Ludington has long been a destination for cyclists who enjoy exploring the outdoors. The area boasts picturesque shoreline routes with sand-dune panoramas, scenic wooded trails and miles of idyllic rural country roads. With the rising popularity of year-round fat tire biking, gravel road riding and bike-packing, new adventures are opening up that are only limited by your imagination.

Fun Paths for Kids

The Cartier Park Pathway on Lincoln Lake in Ludington is an easily accessible, paved one-mile loop with minimal elevation. It is a great cycling destination for families with young children. Here, kids can also explore fun mountain bike trails built recently.

Families love to discover the many treasures of the Ludington State Park by bike. There are paved paths and roads running throughout the park and along the Sable River between the Lake Michigan Beach area and the Hamlin Dam and beach area. There is also a 1.5-mile gravel road for the adventurous that will lead you to the Big Sable Lighthouse.

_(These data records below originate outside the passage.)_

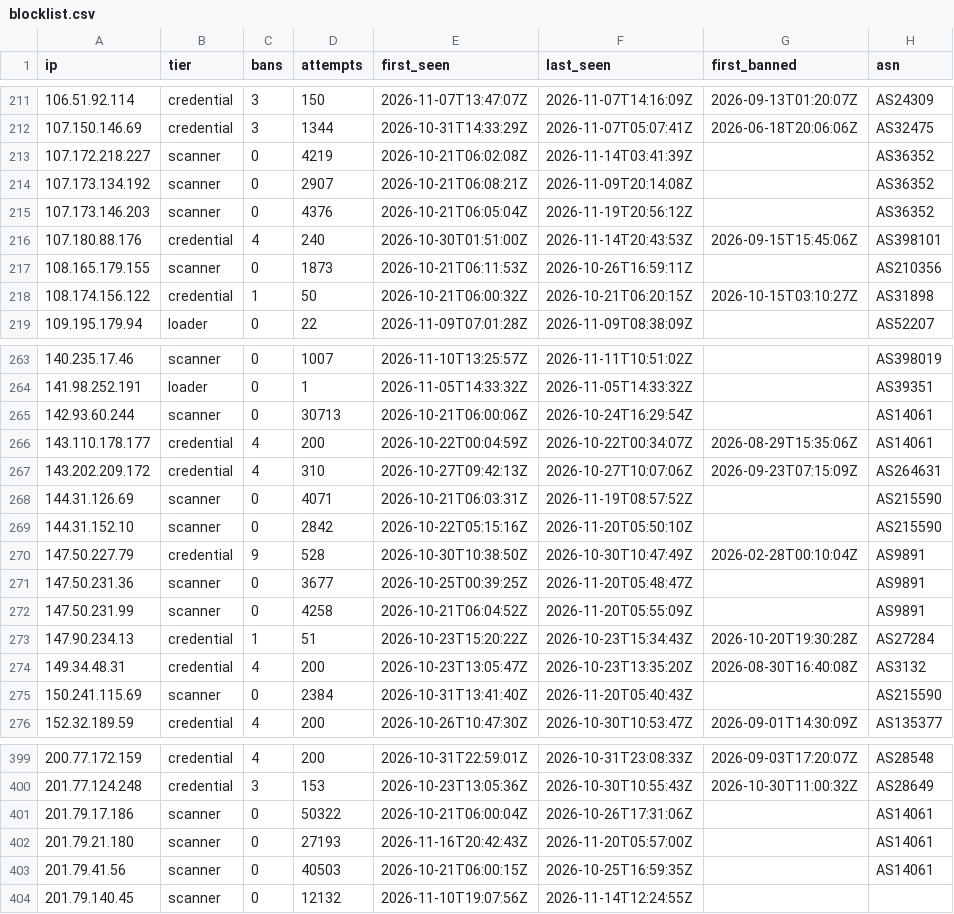
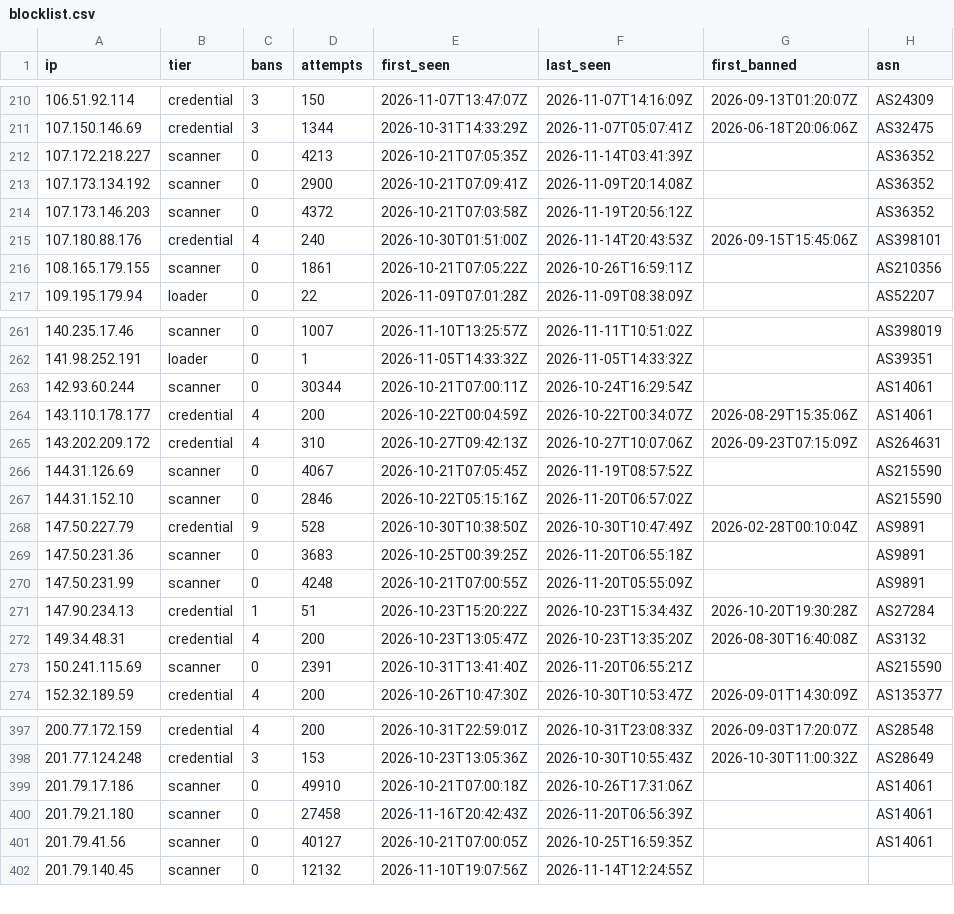
Before and after one commit to jacobyoby/honeypot-blocklist, a CSV file: blocklist.csv, drawn as a sheet; only a part is shown, gaps mark what is left out; the diff covers the shown part only.

```diff
--- a/blocklist.csv
+++ b/blocklist.csv
@@ -212,8 +211,7 @@ ip,tier,bans,attempts,first_seen,last_seen,first_banned,asn
 107.150.146.69,credential,3,1344,2026-10-31T14:33:29Z,2026-11-07T05:07:41Z,2026-06-18T20:06:06Z,AS32475
-107.172.218.227,scanner,0,4219,2026-10-21T06:02:08Z,2026-11-14T03:41:39Z,,AS36352
-107.173.134.192,scanner,0,2907,2026-10-21T06:08:21Z,2026-11-09T20:14:08Z,,AS36352
-107.173.146.203,scanner,0,4376,2026-10-21T06:05:04Z,2026-11-19T20:56:12Z,,AS36352
+107.172.218.227,scanner,0,4213,2026-10-21T07:05:35Z,2026-11-14T03:41:39Z,,AS36352
+107.173.134.192,scanner,0,2900,2026-10-21T07:09:41Z,2026-11-09T20:14:08Z,,AS36352
+107.173.146.203,scanner,0,4372,2026-10-21T07:03:58Z,2026-11-19T20:56:12Z,,AS36352
 107.180.88.176,credential,4,240,2026-10-30T01:51:00Z,2026-11-14T20:43:53Z,2026-09-15T15:45:06Z,AS398101
-108.165.179.155,scanner,0,1873,2026-10-21T06:11:53Z,2026-10-26T16:59:11Z,,AS210356
-108.174.156.122,credential,1,50,2026-10-21T06:00:32Z,2026-10-21T06:20:15Z,2026-10-15T03:10:27Z,AS31898
+108.165.179.155,scanner,0,1861,2026-10-21T07:05:22Z,2026-10-26T16:59:11Z,,AS210356
 109.195.179.94,loader,0,22,2026-11-09T07:01:28Z,2026-11-09T08:38:09Z,,AS52207
@@ -264,13 +262,13 @@ ip,tier,bans,attempts,first_seen,last_seen,first_banned,asn
 141.98.252.191,loader,0,1,2026-11-05T14:33:32Z,2026-11-05T14:33:32Z,,AS39351
-142.93.60.244,scanner,0,30713,2026-10-21T06:00:06Z,2026-10-24T16:29:54Z,,AS14061
+142.93.60.244,scanner,0,30344,2026-10-21T07:00:11Z,2026-10-24T16:29:54Z,,AS14061
 143.110.178.177,credential,4,200,2026-10-22T00:04:59Z,2026-10-22T00:34:07Z,2026-08-29T15:35:06Z,AS14061
 143.202.209.172,credential,4,310,2026-10-27T09:42:13Z,2026-10-27T10:07:06Z,2026-09-23T07:15:09Z,AS264631
-144.31.126.69,scanner,0,4071,2026-10-21T06:03:31Z,2026-11-19T08:57:52Z,,AS215590
-144.31.152.10,scanner,0,2842,2026-10-22T05:15:16Z,2026-11-20T05:50:10Z,,AS215590
+144.31.126.69,scanner,0,4067,2026-10-21T07:05:45Z,2026-11-19T08:57:52Z,,AS215590
+144.31.152.10,scanner,0,2846,2026-10-22T05:15:16Z,2026-11-20T06:57:02Z,,AS215590
 147.50.227.79,credential,9,528,2026-10-30T10:38:50Z,2026-10-30T10:47:49Z,2026-02-28T00:10:04Z,AS9891
-147.50.231.36,scanner,0,3677,2026-10-25T00:39:25Z,2026-11-20T05:48:47Z,,AS9891
-147.50.231.99,scanner,0,4258,2026-10-21T06:04:52Z,2026-11-20T05:55:09Z,,AS9891
+147.50.231.36,scanner,0,3683,2026-10-25T00:39:25Z,2026-11-20T06:55:18Z,,AS9891
+147.50.231.99,scanner,0,4248,2026-10-21T07:00:55Z,2026-11-20T05:55:09Z,,AS9891
 147.90.234.13,credential,1,51,2026-10-23T15:20:22Z,2026-10-23T15:34:43Z,2026-10-20T19:30:28Z,AS27284
 149.34.48.31,credential,4,200,2026-10-23T13:05:47Z,2026-10-23T13:35:20Z,2026-08-30T16:40:08Z,AS3132
-150.241.115.69,scanner,0,2384,2026-10-31T13:41:40Z,2026-11-20T05:40:43Z,,AS215590
+150.241.115.69,scanner,0,2391,2026-10-31T13:41:40Z,2026-11-20T06:55:21Z,,AS215590
 152.32.189.59,credential,4,200,2026-10-26T10:47:30Z,2026-10-30T10:53:47Z,2026-09-01T14:30:09Z,AS135377
@@ -400,5 +398,5 @@ ip,tier,bans,attempts,first_seen,last_seen,first_banned,asn
 201.77.124.248,credential,3,153,2026-10-23T13:05:36Z,2026-10-30T10:55:43Z,2026-10-30T11:00:32Z,AS28649
-201.79.17.186,scanner,0,50322,2026-10-21T06:00:04Z,2026-10-26T17:31:06Z,,AS14061
-201.79.21.180,scanner,0,27193,2026-11-16T20:42:43Z,2026-11-20T05:57:00Z,,AS14061
-201.79.41.56,scanner,0,40503,2026-10-21T06:00:15Z,2026-10-25T16:59:35Z,,AS14061
+201.79.17.186,scanner,0,49910,2026-10-21T07:00:18Z,2026-10-26T17:31:06Z,,AS14061
+201.79.21.180,scanner,0,27458,2026-11-16T20:42:43Z,2026-11-20T06:56:39Z,,AS14061
+201.79.41.56,scanner,0,40127,2026-10-21T07:00:05Z,2026-10-25T16:59:35Z,,AS14061
 201.79.140.45,scanner,0,12132,2026-11-10T19:07:56Z,2026-11-14T12:24:55Z,,
```
Also changed, not shown: 1 removed row and 98 edited cells elsewhere in this file, blocklist.misp.csv, 3 other files.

Be sure not to miss a casual cruise through Stearns Park Beach and the Ludington harbor during the arrival or departure of the S.S. Badger Carferry in the morning or evening.

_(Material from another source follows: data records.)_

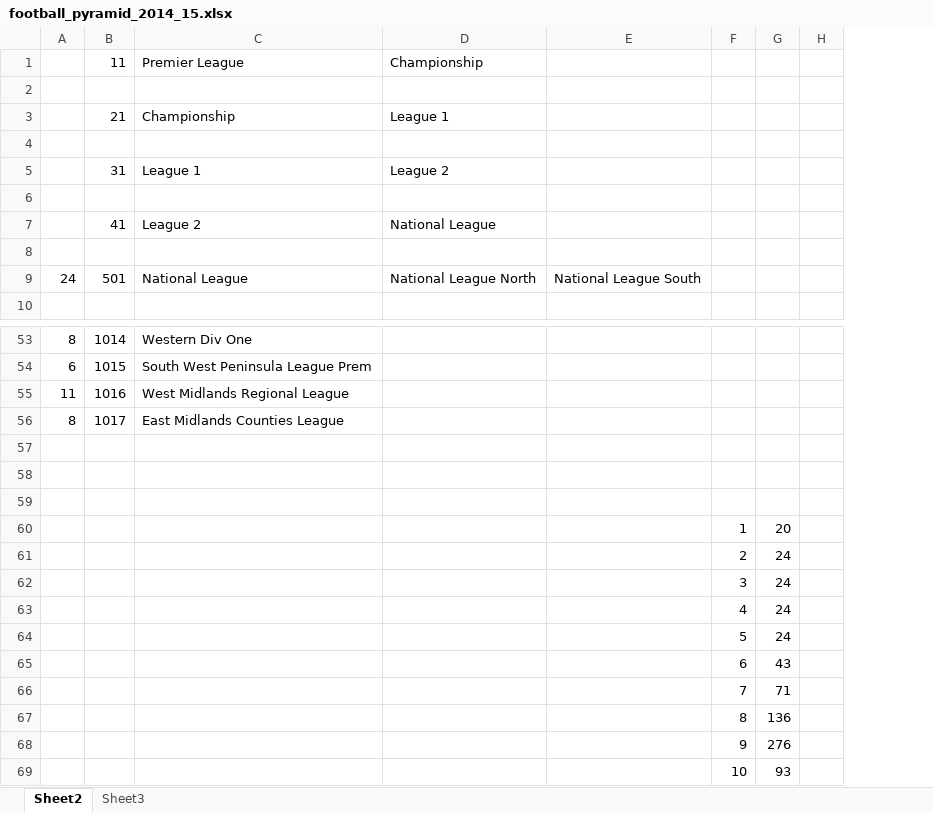
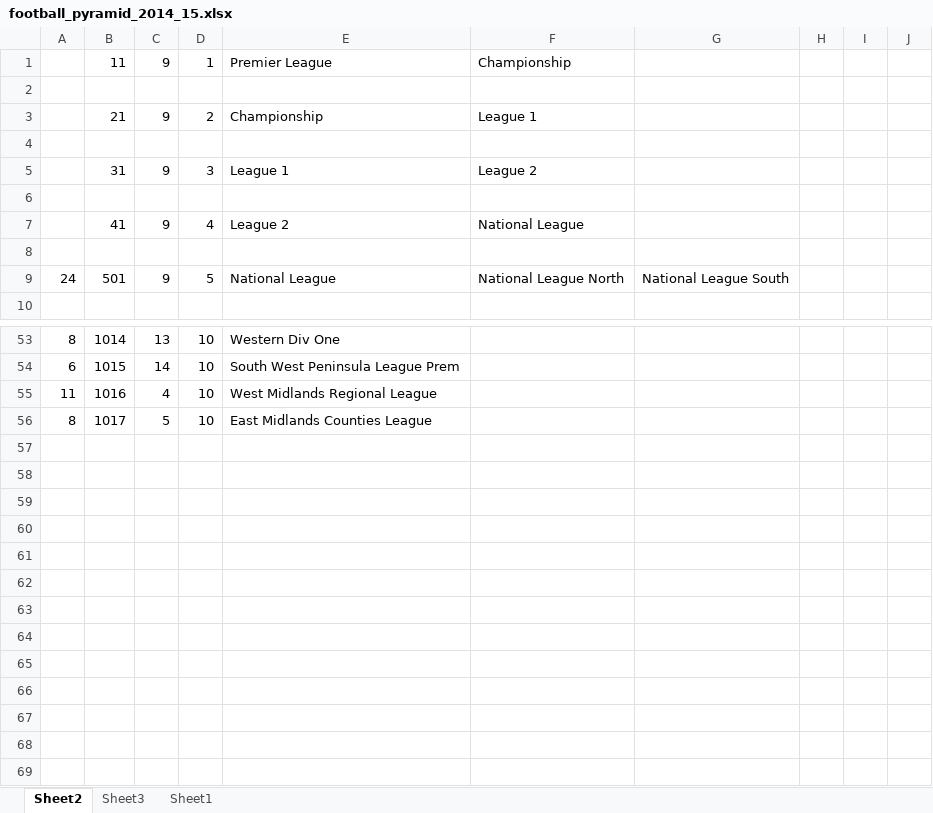
Before and after one commit to david-macleod/facup, an Excel workbook: 03_pyramid/football_pyramid_2014_15.xlsx, sheet Sheet2, drawn as a sheet; only a part is shown, gaps mark what is left out; values as stored, in another font and other column widths than the file's, no borders; removed rows and columns are numbered as before the commit, all else as after; the diff names each change by its address in the sheet, - before the commit and + after, or states it on an @@ line.

```diff
--- a/03_pyramid/football_pyramid_2014_15.xlsx (sheet Sheet2)
+++ b/03_pyramid/football_pyramid_2014_15.xlsx (sheet Sheet2)
+sheet tab: Sheet1
+column C, rows 1-9: 9 |  | 9 |  | 9 |  | 9 |  | 9; rows 53-56: 13 | 14 | 4 | 5
+column D, rows 1-9: 1 |  | 2 |  | 3 |  | 4 |  | 5; rows 53-56: all 10
-row 57: (empty)
-row 58: (empty)
-row 59: (empty)
-row 60:  |  |  |  |  | 1 | 20
-row 61:  |  |  |  |  | 2 | 24
-row 62:  |  |  |  |  | 3 | 24
-row 63:  |  |  |  |  | 4 | 24
-row 64:  |  |  |  |  | 5 | 24
-row 65:  |  |  |  |  | 6 | 43
-row 66:  |  |  |  |  | 7 | 71
-row 67:  |  |  |  |  | 8 | 136
-row 68:  |  |  |  |  | 9 | 276
-row 69:  |  |  |  |  | 10 | 93
```
Also changed, not shown: sheet Sheet3, 13 other files.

Scenic Road Route

A visit to Ludington is not complete without a cruise along M-116 to the Ludington State Park. It is one of the most scenic roads in the entire Midwest. On one side of the road are continuous sand dunes, and on the other side, Lake Michigan spans the horizon. Another shoreline route runs along South Lakeshore Drive to Bass Lake and Pentwater. A highlight of this route is crossing the bridge that spans the Ludington Pumped Storage Power Plant, a hydroelectric plant and reservoir built on Lake Michigan. For a more ambitious tour, chart a course on the way back through the orchards and rolling hills south of Ludington. Riders will be awestruck by the scale of the 56 wind turbines comprising Lakewinds Energy Park.

Four Season Mountain Biking

A recent addition to Ludington’s cycling scene is the development of an Urban Single Track trail system encompassing Cartier Park and the Ludington School Forest. Both trail systems are located within the city limits less than two miles apart, and include a total of 10 miles of dedicated single-track for biking, with potential for additional trails linking the systems in the future. These trails were built as “Gateway Trails,” which are designed to create a fun, widely accessible introduction to mountain biking. The trails are intentionally not intimidating for new and novice riders, yet they are designed in a way that even the most experienced mountain biker will find them fun and enjoyable.

Fat-tire mountain bikes allow riders to float through conditions that would be impossible with a conventional tire. The trend toward wider tires creates a new and exhilarating way to take in Michigan’s winter wonderland. Several trail systems in the area are starting to groom trails for winter riding. Winter beach riding can also be a thrill. When the snow melts, fat bikes are just as fun on traditional trails.

North of Ludington, cyclists can enjoy one of the longest fat bike trails in the Lower Peninsula, also known as the Big M. This well-marked, loop trail system sweeps through canopied hardwoods of the Manistee National Forest, which connects with the North Country Trail system. The 38-mile loop trail system offers a variety of terrain for every cycling level, including 25 miles of singletrack mountain-biking open April to September, and an 18-mile track groomed for fat biking in winter.

For current information on local bicycling routes, maps, group rides and cycling related events, visit or stop in to Spindrift Cyclesports or Trailhead Bike Shop. Both are located on Ludington Avenue in downtown Ludington for all of your biking needs and rentals.

Ludington is located at the crossroads of two popular bike routes—U.S. Bicycle Route 20, an east-west route of just over 300 miles spanning across Michigan, and U.S. Bicycle Route 35, a 500-mile route running north-south generally following the Lake Michigan shoreline.